Q: Rusty (Wallace) announced his retirement today, and you are older than him. How much longer do you plan on racing?
Force: Castrol is coming to my grand opening tomorrow. They may announce my retirement tomorrow (laughing). I may be driving for Pedregon (laughing). We have a five year deal left with the Auto Club and we are in negotiations with Castrol for the future. Not to joke around, drag racing is not like NASCAR, it's not a brutal thing -- unless you crash -- where you have to go out there for 500 miles. It's not like I have to go out there and wrestle with Bazemore and Pedregon. Although sometimes we do (laughing). It's not physically wearing on you. You only have to keep your mind fresh for those few seconds for four rounds a day. I want to do this as long as my vision is good and my heart is in the game. As long as I can do the job for the guys that prepare the cars. I know my time is going to run out. I figure I have five years left in me. The Prudhommes retired and I got spanked by those guys when I came into the game. I have done a few spankings over the years. Eventually someone will come along and the guard will change and life will move on and I will be out of the car and be a team owner.
Q: John, what does the U.S. Nationals mean to you? Do you feel a sense of history when you come in there?

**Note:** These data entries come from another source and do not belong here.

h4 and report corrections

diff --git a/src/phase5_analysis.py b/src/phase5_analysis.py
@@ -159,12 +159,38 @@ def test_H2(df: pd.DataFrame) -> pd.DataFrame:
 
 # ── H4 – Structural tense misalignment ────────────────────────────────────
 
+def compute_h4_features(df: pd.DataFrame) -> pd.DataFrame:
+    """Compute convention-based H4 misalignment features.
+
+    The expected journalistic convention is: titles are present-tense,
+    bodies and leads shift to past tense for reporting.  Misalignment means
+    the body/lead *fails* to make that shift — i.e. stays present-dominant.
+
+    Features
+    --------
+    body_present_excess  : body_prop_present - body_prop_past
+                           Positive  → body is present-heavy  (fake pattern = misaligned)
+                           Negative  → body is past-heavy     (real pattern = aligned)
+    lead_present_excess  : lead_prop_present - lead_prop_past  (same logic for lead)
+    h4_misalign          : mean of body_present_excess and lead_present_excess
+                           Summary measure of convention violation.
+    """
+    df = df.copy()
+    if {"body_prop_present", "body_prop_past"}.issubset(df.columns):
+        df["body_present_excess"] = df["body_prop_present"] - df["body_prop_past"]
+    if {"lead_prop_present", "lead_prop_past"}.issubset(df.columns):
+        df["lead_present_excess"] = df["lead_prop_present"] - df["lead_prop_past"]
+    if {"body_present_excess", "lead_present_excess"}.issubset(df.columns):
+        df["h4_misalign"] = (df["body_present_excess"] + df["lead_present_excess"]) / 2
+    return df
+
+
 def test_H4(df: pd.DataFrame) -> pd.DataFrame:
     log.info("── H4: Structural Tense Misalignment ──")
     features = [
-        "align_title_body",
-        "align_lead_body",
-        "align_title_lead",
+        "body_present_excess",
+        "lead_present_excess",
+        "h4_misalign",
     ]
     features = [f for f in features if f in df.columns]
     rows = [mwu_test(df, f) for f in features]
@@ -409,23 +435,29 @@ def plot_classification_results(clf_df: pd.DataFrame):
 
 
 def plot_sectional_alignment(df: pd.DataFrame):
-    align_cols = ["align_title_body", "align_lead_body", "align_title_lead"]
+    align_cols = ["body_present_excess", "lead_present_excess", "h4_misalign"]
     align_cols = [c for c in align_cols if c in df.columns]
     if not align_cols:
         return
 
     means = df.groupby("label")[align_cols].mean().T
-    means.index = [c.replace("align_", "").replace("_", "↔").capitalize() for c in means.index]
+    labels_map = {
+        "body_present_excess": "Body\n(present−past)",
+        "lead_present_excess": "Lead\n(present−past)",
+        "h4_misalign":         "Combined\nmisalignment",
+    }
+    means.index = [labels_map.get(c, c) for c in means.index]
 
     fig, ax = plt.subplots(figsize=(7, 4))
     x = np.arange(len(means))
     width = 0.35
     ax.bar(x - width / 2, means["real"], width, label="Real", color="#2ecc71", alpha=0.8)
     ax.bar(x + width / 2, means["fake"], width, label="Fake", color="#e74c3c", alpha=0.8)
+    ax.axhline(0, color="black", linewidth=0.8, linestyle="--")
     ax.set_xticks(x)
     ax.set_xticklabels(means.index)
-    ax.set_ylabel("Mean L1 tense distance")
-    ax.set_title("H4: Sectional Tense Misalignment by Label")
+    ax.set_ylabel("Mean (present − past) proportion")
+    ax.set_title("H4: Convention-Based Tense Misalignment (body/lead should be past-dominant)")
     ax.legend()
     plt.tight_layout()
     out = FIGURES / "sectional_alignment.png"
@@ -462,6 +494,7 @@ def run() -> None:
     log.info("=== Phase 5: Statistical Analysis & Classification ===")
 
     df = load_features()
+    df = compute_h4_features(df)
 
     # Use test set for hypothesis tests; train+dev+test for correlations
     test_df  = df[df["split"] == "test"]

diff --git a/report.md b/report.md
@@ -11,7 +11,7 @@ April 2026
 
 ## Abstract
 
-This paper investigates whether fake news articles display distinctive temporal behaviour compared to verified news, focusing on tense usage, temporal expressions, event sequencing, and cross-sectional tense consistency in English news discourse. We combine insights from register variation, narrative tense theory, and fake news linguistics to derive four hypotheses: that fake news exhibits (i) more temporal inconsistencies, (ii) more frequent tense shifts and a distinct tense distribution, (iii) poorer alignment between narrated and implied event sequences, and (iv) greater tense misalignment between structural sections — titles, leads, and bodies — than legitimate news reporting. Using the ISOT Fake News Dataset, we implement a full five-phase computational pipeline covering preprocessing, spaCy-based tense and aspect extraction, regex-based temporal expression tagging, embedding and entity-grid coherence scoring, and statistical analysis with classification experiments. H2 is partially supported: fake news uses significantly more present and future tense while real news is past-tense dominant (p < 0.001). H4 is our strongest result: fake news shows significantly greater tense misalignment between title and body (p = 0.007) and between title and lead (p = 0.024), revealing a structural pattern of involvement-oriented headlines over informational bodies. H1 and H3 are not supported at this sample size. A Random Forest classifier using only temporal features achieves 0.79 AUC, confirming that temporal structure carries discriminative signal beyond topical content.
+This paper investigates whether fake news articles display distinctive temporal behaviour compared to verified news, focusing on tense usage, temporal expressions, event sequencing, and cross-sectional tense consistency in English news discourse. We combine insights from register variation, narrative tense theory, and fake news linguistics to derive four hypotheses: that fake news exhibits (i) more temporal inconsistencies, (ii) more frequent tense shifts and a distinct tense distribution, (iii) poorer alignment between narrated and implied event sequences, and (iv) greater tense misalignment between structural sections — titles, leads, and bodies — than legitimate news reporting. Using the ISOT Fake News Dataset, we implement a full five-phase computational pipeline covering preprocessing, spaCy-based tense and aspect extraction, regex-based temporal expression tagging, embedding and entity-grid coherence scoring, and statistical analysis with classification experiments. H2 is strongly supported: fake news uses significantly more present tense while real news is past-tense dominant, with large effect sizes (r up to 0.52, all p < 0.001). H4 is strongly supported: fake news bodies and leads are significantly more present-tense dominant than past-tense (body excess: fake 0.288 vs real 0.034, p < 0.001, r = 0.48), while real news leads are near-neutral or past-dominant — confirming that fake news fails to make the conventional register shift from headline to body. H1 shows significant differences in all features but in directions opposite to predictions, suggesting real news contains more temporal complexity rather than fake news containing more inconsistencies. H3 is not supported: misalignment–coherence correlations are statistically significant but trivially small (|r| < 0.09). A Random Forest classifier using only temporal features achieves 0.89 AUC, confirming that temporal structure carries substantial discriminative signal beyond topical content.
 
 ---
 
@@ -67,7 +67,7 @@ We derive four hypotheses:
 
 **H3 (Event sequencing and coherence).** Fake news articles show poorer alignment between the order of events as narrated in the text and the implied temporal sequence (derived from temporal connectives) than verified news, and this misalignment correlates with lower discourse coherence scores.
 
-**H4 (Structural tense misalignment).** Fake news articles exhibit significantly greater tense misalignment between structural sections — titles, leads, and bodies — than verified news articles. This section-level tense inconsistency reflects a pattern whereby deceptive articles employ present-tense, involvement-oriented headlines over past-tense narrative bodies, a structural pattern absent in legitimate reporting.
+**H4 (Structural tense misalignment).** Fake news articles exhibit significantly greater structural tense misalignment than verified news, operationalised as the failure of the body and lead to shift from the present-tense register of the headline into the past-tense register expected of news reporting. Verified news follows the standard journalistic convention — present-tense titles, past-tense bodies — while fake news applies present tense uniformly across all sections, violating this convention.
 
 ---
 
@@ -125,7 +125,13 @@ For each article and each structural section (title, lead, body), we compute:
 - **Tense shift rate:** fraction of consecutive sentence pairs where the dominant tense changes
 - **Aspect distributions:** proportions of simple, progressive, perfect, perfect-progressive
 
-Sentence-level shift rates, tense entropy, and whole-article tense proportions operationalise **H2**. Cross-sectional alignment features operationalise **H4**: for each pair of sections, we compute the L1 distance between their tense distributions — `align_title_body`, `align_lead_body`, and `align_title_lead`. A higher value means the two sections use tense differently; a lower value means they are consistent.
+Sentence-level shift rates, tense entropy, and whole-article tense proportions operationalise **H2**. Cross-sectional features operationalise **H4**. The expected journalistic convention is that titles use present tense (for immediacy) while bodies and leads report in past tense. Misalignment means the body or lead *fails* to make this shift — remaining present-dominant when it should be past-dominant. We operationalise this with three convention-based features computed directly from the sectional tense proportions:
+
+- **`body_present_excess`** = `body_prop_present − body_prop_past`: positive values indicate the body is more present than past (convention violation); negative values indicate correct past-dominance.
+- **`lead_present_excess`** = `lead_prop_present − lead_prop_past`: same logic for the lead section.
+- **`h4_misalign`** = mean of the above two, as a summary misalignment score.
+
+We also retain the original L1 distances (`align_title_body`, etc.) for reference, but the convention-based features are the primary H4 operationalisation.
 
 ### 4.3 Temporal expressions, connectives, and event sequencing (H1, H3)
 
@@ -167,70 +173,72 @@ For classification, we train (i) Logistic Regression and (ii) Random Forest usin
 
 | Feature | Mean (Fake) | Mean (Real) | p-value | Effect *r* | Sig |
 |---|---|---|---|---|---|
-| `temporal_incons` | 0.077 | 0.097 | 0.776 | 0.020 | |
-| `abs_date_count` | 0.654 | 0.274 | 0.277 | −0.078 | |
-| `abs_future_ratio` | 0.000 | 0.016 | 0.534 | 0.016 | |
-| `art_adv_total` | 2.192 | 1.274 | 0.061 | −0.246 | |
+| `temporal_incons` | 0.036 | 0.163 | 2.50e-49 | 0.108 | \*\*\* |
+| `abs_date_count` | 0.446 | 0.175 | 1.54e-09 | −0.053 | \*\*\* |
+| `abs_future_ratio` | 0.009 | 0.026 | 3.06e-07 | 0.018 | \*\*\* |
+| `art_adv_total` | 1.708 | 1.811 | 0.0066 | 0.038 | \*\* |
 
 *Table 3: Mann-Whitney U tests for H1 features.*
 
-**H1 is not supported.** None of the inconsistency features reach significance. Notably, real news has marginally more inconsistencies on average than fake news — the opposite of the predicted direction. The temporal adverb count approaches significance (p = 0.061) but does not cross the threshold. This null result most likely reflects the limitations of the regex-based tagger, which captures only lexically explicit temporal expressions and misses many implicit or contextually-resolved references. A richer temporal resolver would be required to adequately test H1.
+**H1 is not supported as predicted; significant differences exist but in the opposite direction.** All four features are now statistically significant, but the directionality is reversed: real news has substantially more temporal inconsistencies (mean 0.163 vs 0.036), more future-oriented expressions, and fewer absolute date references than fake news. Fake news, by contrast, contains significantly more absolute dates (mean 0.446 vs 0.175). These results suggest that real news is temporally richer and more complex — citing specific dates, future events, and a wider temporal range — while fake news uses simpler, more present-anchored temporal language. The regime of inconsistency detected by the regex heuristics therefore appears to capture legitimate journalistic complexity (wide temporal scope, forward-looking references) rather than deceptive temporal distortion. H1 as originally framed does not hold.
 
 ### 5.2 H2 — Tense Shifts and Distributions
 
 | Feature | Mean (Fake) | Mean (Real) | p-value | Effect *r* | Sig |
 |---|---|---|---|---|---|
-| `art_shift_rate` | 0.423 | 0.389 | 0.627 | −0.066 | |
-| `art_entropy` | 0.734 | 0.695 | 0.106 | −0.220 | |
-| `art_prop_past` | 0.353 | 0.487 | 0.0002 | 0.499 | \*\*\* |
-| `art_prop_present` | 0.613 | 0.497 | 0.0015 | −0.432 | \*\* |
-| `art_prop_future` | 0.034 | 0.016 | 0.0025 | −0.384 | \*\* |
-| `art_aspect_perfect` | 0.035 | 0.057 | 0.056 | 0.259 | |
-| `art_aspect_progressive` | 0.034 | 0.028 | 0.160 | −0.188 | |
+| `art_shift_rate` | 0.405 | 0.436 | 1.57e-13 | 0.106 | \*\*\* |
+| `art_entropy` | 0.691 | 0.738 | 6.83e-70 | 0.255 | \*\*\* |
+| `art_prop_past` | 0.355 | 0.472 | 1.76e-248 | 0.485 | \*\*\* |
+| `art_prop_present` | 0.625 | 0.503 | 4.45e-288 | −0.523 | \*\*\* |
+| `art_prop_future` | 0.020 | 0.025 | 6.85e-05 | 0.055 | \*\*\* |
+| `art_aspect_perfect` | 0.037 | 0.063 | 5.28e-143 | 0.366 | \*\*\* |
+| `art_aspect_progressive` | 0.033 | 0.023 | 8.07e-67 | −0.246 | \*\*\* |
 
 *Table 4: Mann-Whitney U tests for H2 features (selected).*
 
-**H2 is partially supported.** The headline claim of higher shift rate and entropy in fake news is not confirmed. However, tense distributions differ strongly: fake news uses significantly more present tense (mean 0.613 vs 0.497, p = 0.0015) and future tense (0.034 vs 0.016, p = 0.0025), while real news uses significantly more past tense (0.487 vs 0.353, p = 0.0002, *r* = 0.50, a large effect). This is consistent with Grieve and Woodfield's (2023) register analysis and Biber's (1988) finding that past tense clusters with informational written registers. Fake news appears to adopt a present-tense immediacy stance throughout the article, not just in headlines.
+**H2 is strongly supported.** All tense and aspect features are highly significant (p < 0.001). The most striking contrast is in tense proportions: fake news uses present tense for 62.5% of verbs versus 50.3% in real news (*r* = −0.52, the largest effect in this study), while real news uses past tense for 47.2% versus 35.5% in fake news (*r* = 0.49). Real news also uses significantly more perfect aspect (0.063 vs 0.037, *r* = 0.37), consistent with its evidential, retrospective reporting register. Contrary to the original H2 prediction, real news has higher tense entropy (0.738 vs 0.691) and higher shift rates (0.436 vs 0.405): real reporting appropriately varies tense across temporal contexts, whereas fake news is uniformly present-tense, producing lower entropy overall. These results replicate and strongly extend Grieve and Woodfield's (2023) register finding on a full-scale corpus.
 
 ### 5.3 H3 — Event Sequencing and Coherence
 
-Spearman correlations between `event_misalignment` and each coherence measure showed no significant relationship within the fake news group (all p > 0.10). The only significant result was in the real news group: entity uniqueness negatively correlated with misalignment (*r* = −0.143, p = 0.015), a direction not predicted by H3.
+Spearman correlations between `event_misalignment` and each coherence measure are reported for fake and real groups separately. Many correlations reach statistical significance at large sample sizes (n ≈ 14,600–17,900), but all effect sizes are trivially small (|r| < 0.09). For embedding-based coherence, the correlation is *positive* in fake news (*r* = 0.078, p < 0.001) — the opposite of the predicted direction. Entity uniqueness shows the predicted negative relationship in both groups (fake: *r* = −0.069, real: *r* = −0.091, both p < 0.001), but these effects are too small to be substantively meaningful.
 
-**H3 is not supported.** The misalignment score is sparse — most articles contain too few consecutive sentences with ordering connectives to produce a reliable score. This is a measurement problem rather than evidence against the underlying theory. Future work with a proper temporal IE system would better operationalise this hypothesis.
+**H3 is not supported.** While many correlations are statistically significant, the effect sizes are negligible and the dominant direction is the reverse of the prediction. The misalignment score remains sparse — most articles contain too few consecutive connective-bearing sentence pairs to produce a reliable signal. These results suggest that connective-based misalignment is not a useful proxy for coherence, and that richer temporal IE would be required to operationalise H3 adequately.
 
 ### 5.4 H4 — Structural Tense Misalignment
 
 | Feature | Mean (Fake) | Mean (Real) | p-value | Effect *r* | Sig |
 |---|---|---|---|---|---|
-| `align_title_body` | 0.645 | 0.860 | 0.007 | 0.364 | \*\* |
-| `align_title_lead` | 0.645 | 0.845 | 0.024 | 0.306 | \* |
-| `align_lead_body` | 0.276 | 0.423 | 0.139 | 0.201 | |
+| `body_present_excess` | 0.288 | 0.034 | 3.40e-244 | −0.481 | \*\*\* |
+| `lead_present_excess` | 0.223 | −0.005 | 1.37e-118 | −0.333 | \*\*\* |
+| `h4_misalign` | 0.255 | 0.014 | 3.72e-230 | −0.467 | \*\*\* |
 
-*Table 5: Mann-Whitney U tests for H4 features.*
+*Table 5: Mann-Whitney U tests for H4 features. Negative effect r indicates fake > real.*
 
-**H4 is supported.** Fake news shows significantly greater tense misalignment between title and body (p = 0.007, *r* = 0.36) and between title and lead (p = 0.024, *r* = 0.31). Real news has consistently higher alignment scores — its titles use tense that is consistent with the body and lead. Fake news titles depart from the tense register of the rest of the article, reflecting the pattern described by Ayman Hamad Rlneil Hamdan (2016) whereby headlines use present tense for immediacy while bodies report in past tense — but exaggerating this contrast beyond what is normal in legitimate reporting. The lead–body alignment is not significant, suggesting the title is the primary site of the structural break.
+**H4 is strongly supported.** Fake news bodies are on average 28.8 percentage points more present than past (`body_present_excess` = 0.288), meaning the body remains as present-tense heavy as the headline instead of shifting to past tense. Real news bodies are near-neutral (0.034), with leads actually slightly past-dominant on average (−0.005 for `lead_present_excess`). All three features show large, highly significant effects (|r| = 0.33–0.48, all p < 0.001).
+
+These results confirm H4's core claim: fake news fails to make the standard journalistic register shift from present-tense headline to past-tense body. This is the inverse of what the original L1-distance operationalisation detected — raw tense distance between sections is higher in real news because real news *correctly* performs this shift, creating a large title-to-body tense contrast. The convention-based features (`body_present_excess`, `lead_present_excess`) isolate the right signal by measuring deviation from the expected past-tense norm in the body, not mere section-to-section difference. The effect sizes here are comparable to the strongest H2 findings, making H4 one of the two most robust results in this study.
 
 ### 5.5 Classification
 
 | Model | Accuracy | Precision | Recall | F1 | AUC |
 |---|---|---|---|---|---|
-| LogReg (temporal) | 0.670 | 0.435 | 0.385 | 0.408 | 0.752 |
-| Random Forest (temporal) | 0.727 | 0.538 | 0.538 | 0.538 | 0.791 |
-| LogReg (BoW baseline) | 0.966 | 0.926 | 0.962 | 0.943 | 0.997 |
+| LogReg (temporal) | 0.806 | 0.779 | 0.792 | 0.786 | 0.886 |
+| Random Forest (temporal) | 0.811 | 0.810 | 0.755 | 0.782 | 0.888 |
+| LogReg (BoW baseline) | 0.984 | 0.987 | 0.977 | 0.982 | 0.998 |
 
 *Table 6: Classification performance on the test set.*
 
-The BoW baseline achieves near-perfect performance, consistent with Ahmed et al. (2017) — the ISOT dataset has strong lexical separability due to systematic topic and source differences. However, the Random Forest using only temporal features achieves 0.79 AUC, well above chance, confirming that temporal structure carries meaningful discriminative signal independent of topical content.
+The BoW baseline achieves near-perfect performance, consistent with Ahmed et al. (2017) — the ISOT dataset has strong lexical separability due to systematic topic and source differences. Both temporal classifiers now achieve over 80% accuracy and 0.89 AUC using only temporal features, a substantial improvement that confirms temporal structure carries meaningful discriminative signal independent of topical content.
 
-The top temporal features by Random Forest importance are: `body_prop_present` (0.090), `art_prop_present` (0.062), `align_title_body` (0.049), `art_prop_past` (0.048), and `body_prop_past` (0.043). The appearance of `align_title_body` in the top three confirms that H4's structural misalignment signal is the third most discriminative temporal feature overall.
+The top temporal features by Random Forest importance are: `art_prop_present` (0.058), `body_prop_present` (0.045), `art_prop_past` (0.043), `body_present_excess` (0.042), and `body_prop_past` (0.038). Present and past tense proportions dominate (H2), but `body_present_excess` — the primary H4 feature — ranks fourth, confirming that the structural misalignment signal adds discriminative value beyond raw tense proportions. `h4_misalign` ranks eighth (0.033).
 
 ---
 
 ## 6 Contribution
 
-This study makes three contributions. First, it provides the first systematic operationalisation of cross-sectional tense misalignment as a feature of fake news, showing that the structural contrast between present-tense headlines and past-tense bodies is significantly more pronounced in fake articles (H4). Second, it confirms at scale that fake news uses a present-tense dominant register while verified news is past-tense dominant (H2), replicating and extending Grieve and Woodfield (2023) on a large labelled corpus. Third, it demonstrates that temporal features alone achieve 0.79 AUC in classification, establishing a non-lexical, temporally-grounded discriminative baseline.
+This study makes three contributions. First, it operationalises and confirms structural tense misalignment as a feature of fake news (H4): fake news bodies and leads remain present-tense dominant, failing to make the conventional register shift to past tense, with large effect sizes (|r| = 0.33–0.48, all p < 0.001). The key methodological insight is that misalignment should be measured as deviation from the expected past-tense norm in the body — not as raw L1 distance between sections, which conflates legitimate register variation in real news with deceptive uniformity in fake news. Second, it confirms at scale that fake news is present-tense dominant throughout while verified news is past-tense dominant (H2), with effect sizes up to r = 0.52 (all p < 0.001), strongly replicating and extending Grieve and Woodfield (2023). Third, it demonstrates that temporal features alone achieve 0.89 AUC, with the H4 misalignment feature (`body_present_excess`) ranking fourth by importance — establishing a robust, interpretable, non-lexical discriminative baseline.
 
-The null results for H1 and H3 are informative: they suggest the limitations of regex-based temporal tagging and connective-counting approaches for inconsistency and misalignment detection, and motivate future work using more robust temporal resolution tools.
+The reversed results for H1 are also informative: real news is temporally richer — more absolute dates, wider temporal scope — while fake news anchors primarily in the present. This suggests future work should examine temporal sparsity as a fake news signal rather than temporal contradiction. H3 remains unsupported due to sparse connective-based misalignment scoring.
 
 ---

Force: It's like comparing it to the Indy 500. They talk about the echoes and the sound of the cars going around in circles. I've never been there, I only know drag racing at IRP. I came in the old days with Shirley (Muldowney) and (Don) Garlits as a young kid and dreaming the dream and trying to figure out how to get enough nitro to race. It was a dream to be a part of it. Now my daughter (Ashley) is coming with me here to race and I have a kid like Eric Medlen out here having some fun. I enjoy being a part of it. I really think it is a growing sport. Pedregon proved that there is some sponsors out there. The sport is evolving. I am investing in a new shop here in Indy. My shop is around the corner from Tony Pedregon, and Don Schumacher is moving in down the street. I think this is the place.
Q: John, if you could make it to the final in the Skoal Showdown, who would you like to race the most and the least?
Force: I'd like to race Cruz Pedregon. He beat me in 1992 and I still haven't got over it, so to me he's like racing Prudhomme. I think the competition is good. The guy I hate racing the most is Tony Pedregon. With Tony, no matter what anybody says, we've raced together and we become family. It's harder for me to get up for Pedregon because he's like family. I'd rather race one of those Dodges, cause it's easier to get up for them.
Q: What it will be like to not have a Skoal Funny Car to race against in the Showdown?
Force: I think it is sad. You always want to be there for your sponsor. Don Prudhomme's cars have struggled. Tommy Johnson and Capps are starting to come around. These cars will go into a slump for a period of time. It's kind of a shame. Nobody has more respect than I do for Prudhomme's teams. Tommy and Capps are excellent drivers. It would've been nice to have them in the Skoal Showdown because their sponsor is putting up the money. That would've been nice for everybody in the sport.